# [GIVEN DATA]
=== Begin Enclosure ===
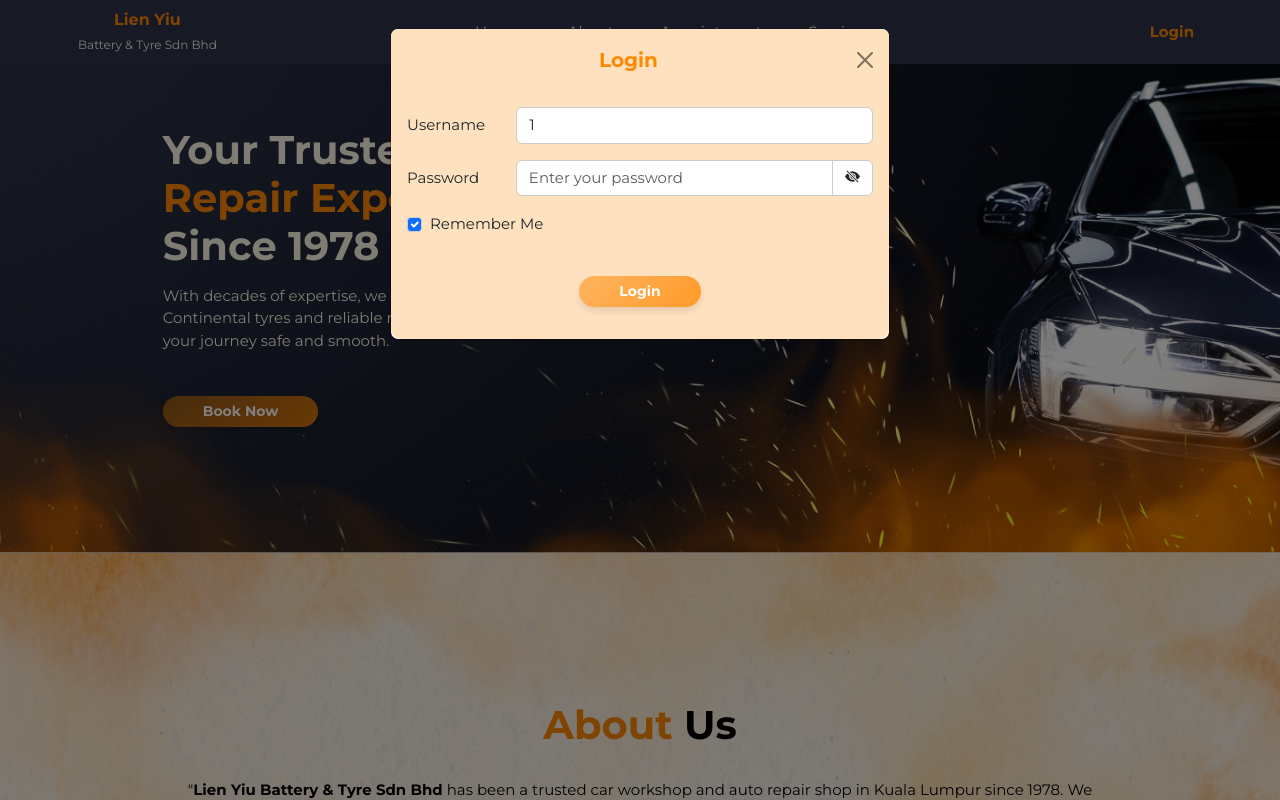
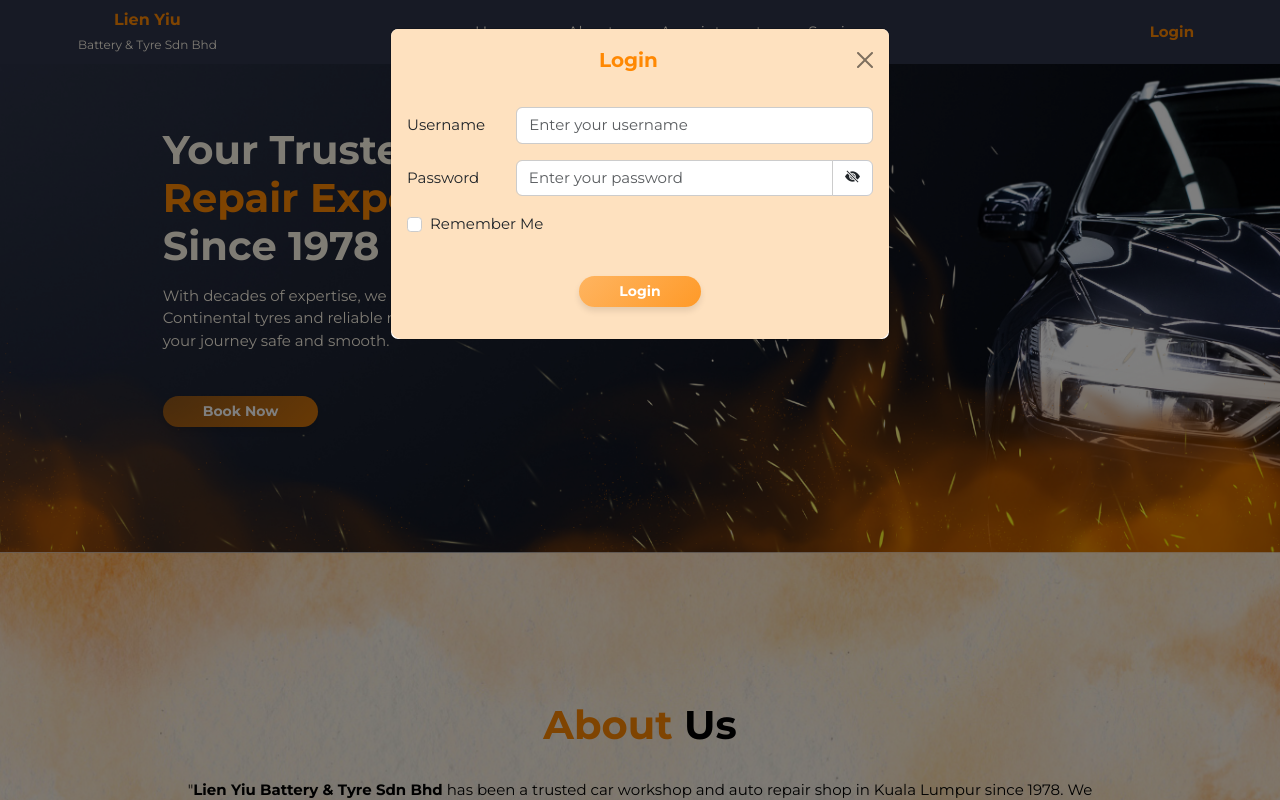
Before and after one commit to lapinChanceux/Spat-Project-Lien-Yiu, a PHP site: page /index.php in a window 1280 px wide, after a click on "Login". Run offline with PHP 8.4, Linux system fonts and the light colour scheme; the visitor is signed in with stand-in values (Sample User, id 1); data comes from the database, SQL or seed files in the repository.

Commit message:
Revert commit

```diff
--- a/Views/template/header.phtml
+++ b/Views/template/header.phtml
@@ -67,10 +67,7 @@
         </div>
     </div>
 </nav>
-<?php
-$username = isset($_COOKIE["username"]) ? $_COOKIE["username"] : "";
-$password = isset($_COOKIE["password"]) ? $_COOKIE["password"] : "";
-?>
+
 <!-- Modal: Login -->
 <div class="modal fade" id="loginModal" tabindex="-1" aria-labelledby="loginModalLabel" aria-hidden="true">
     <div class="modal-dialog">
@@ -84,26 +81,26 @@ $password = isset($_COOKIE["password"]) ? $_COOKIE["password"] : "";
                     <!-- Username Field -->
                     <div class="mb-3 d-flex align-items-center">
                         <label for="username" class="form-label me-3 login field-login-username">Username</label>
-                        <input type="text" class="form-control" id="username" name="username" value="<?php echo htmlspecialchars($username); ?>"
+                        <input type="text" class="form-control" id="username" name="username"
                                placeholder="Enter your username" required>
                     </div>
                     <!-- Password Field with Icon -->
                     <div class="mb-3 d-flex align-items-center">
                         <label for="password" class="form-label me-3 login field-login-password">Password</label>
                         <div class="input-group">
-                            <input type="password" class="form-control" id="password" name="password" value="<?php echo htmlspecialchars($password); ?>"
+                            <input type="password" class="form-control" id="password" name="password"
                                    placeholder="Enter your password" required>
                             <span class="input-group-text toggle-password" id="togglePassword"><i class="bi-eye-slash-fill pass-icon"></i></span>
                         </div>
                     </div>
                     <!-- Remember Me Checkbox -->
                     <div class="mb-3 form-check d-flex align-items-center">
-                        <input type="checkbox" class="form-check-input" id="rememberMe" name="rememberMe" value="1" <?php echo $username ? 'checked' : ''; ?>>
+                        <input type="checkbox" class="form-check-input" id="rememberMe" name="rememberMe">
                         <label class="form-check-label ms-2" for="rememberMe">Remember Me</label>
                     </div>
                     <!-- Submit Button -->
                     <div class="text-center mt-4">
-                        <button type="submit" class="btn btn-primary btn-sm custom-button mt-3 mb-3" name="login">Login</button>
+                        <button type="submit" class="btn btn-primary btn-sm custom-button mt-3 mb-3">Login</button>
                     </div>
                 </form>
             </div>
@@ -121,7 +118,7 @@ $password = isset($_COOKIE["password"]) ? $_COOKIE["password"] : "";
             </div>
             <div class="modal-body">
                 <div class="text-center">
-                    <p class="text-danger" id="loginFailedModalBody">Wrong username or password. Please try again.</p>
+                    <p class="text-danger">Wrong username or password. Please try again.</p>
                 </div>
                 <div class="text-center mt-4">
                     <button type="button" class="btn btn-primary btn-sm custom-button mt-3 mb-3" data-bs-dismiss="modal">Close</button>
```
=== End Enclosure ===
# [WORK ITEM]
In your answer, set down the full listing word for word and include no pictures.

# [PROBLEM SOLUTION]
Before and after one commit to lapinChanceux/Spat-Project-Lien-Yiu, a PHP site: page /index.php in a window 1280 px wide, after a click on "Login". Run offline with PHP 8.4, Linux system fonts and the light colour scheme; the visitor is signed in with stand-in values (Sample User, id 1); data comes from the database, SQL or seed files in the repository.

Commit message:
Revert commit

```diff
--- a/Views/template/header.phtml
+++ b/Views/template/header.phtml
@@ -67,10 +67,7 @@
         </div>
     </div>
 </nav>
-<?php
-$username = isset($_COOKIE["username"]) ? $_COOKIE["username"] : "";
-$password = isset($_COOKIE["password"]) ? $_COOKIE["password"] : "";
-?>
+
 <!-- Modal: Login -->
 <div class="modal fade" id="loginModal" tabindex="-1" aria-labelledby="loginModalLabel" aria-hidden="true">
     <div class="modal-dialog">
@@ -84,26 +81,26 @@ $password = isset($_COOKIE["password"]) ? $_COOKIE["password"] : "";
                     <!-- Username Field -->
                     <div class="mb-3 d-flex align-items-center">
                         <label for="username" class="form-label me-3 login field-login-username">Username</label>
-                        <input type="text" class="form-control" id="username" name="username" value="<?php echo htmlspecialchars($username); ?>"
+                        <input type="text" class="form-control" id="username" name="username"
                                placeholder="Enter your username" required>
                     </div>
                     <!-- Password Field with Icon -->
                     <div class="mb-3 d-flex align-items-center">
                         <label for="password" class="form-label me-3 login field-login-password">Password</label>
                         <div class="input-group">
-                            <input type="password" class="form-control" id="password" name="password" value="<?php echo htmlspecialchars($password); ?>"
+                            <input type="password" class="form-control" id="password" name="password"
                                    placeholder="Enter your password" required>
                             <span class="input-group-text toggle-password" id="togglePassword"><i class="bi-eye-slash-fill pass-icon"></i></span>
                         </div>
                     </div>
                     <!-- Remember Me Checkbox -->
                     <div class="mb-3 form-check d-flex align-items-center">
-                        <input type="checkbox" class="form-check-input" id="rememberMe" name="rememberMe" value="1" <?php echo $username ? 'checked' : ''; ?>>
+                        <input type="checkbox" class="form-check-input" id="rememberMe" name="rememberMe">
                         <label class="form-check-label ms-2" for="rememberMe">Remember Me</label>
                     </div>
                     <!-- Submit Button -->
                     <div class="text-center mt-4">
-                        <button type="submit" class="btn btn-primary btn-sm custom-button mt-3 mb-3" name="login">Login</button>
+                        <button type="submit" class="btn btn-primary btn-sm custom-button mt-3 mb-3">Login</button>
                     </div>
                 </form>
             </div>
@@ -121,7 +118,7 @@ $password = isset($_COOKIE["password"]) ? $_COOKIE["password"] : "";
             </div>
             <div class="modal-body">
                 <div class="text-center">
-                    <p class="text-danger" id="loginFailedModalBody">Wrong username or password. Please try again.</p>
+                    <p class="text-danger">Wrong username or password. Please try again.</p>
                 </div>
                 <div class="text-center mt-4">
                     <button type="button" class="btn btn-primary btn-sm custom-button mt-3 mb-3" data-bs-dismiss="modal">Close</button>
```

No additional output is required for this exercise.